*Assignment*. Copy each line of the listing that includes "RealTimeTriangulator".

*Supplied information*.

***

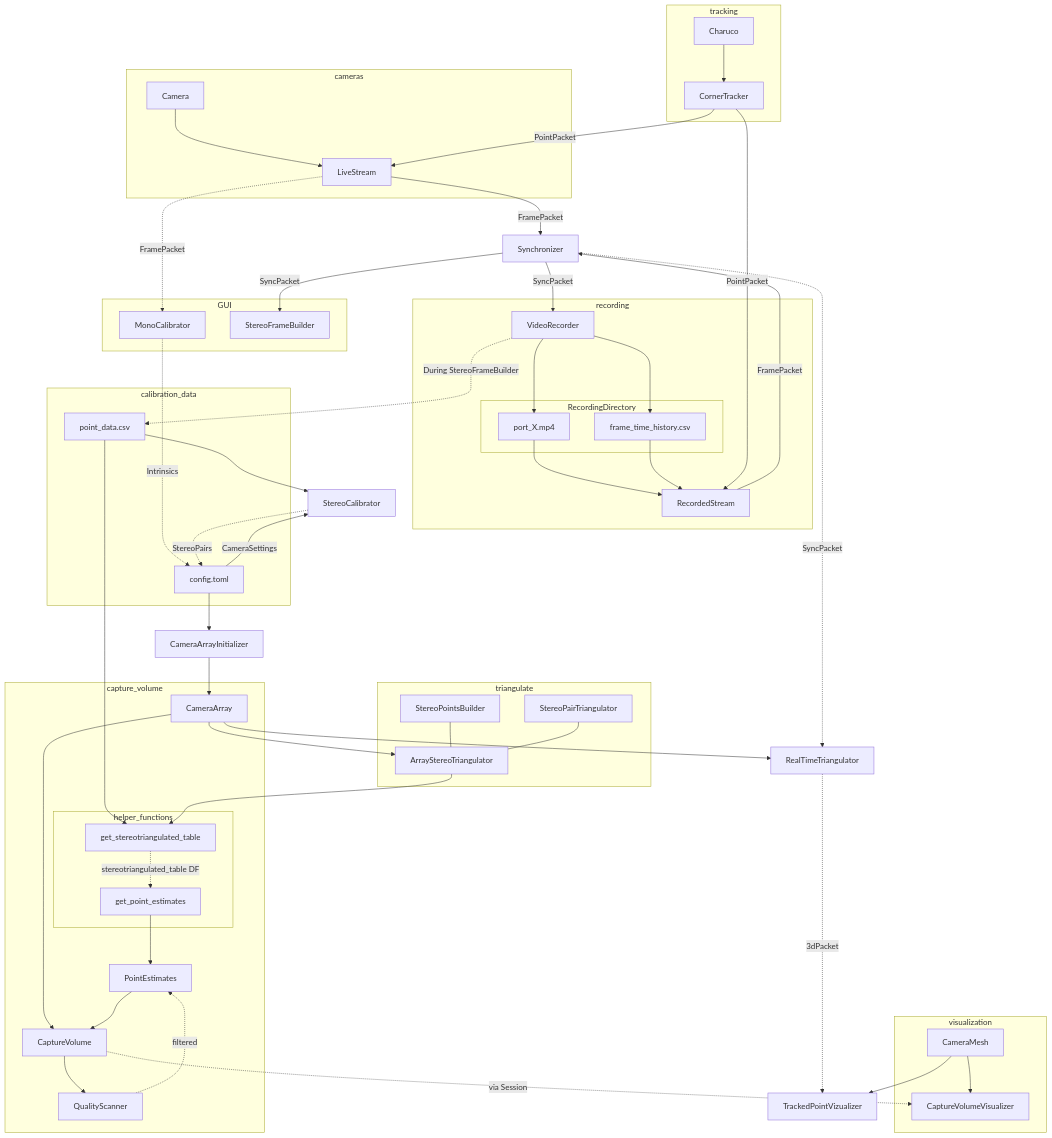
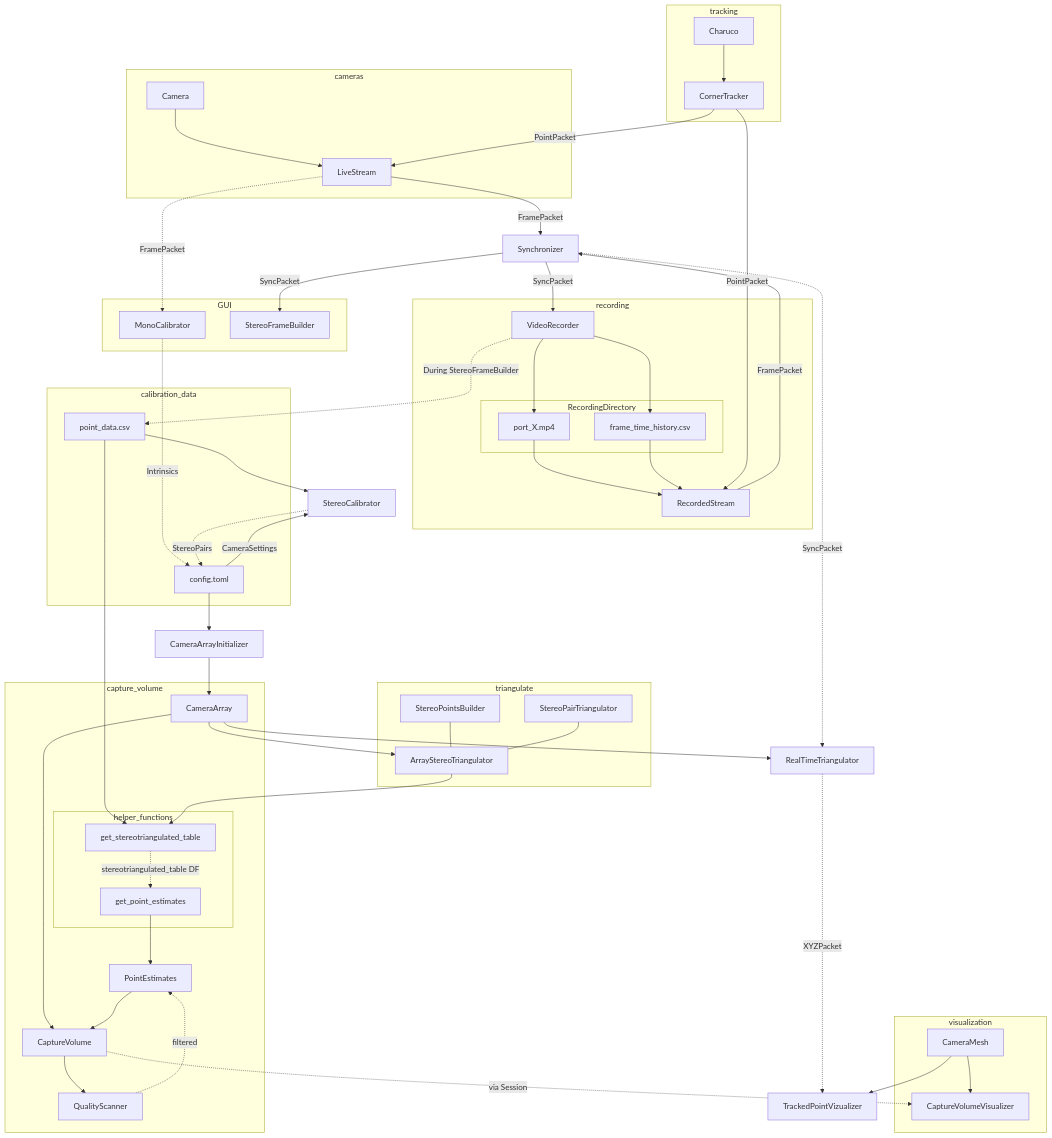
One commit to mprib/caliscope changed the diagram in docs/project_structure.md. Above: the diagram before and after it, drawn with Mermaid. The commit also changed other lines of this file and 4 other files, not shown here.

```diff
--- a/docs/project_structure.md
+++ b/docs/project_structure.md
@@ -57,7 +57,7 @@
 
 CameraArray --> RealTimeTriangulator
 Synchronizer -.SyncPacket.-> RealTimeTriangulator
-RealTimeTriangulator -.3dPacket.-> TrackedPointVizualizer
+RealTimeTriangulator -.XYZPacket.-> TrackedPointVizualizer
 CameraMesh --> TrackedPointVizualizer
 
 
```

***

*Solution*.
 CameraArray --> RealTimeTriangulator
 Synchronizer -.SyncPacket.-> RealTimeTriangulator
-RealTimeTriangulator -.3dPacket.-> TrackedPointVizualizer
+RealTimeTriangulator -.XYZPacket.-> TrackedPointVizualizer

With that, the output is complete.